Top of Records to process

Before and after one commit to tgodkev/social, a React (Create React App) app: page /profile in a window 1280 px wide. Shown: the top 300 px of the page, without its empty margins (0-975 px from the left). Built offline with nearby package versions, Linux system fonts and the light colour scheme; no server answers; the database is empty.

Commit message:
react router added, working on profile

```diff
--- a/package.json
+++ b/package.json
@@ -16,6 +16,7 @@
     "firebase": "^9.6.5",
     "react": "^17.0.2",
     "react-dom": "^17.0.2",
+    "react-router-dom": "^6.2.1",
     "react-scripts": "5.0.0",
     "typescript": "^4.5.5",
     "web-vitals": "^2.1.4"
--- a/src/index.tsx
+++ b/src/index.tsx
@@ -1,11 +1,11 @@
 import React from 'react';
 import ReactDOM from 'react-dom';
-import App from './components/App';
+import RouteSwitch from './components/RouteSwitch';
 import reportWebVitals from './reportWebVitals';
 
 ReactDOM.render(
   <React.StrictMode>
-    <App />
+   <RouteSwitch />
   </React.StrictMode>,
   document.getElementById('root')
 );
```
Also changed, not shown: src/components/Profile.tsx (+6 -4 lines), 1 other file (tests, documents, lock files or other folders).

Bottom of Records to process

■ **Exercise description**
Copy every line of the records word for word.

■ **Response**
Before and after one commit to tgodkev/social, a React (Create React App) app: page /profile in a window 1280 px wide. Shown: the top 300 px of the page, without its empty margins (0-975 px from the left). Built offline with nearby package versions, Linux system fonts and the light colour scheme; no server answers; the database is empty.

Commit message:
react router added, working on profile

```diff
--- a/package.json
+++ b/package.json
@@ -16,6 +16,7 @@
     "firebase": "^9.6.5",
     "react": "^17.0.2",
     "react-dom": "^17.0.2",
+    "react-router-dom": "^6.2.1",
     "react-scripts": "5.0.0",
     "typescript": "^4.5.5",
     "web-vitals": "^2.1.4"
--- a/src/index.tsx
+++ b/src/index.tsx
@@ -1,11 +1,11 @@
 import React from 'react';
 import ReactDOM from 'react-dom';
-import App from './components/App';
+import RouteSwitch from './components/RouteSwitch';
 import reportWebVitals from './reportWebVitals';
 
 ReactDOM.render(
   <React.StrictMode>
-    <App />
+   <RouteSwitch />
   </React.StrictMode>,
   document.getElementById('root')
 );
```
Also changed, not shown: src/components/Profile.tsx (+6 -4 lines), 1 other file (tests, documents, lock files or other folders).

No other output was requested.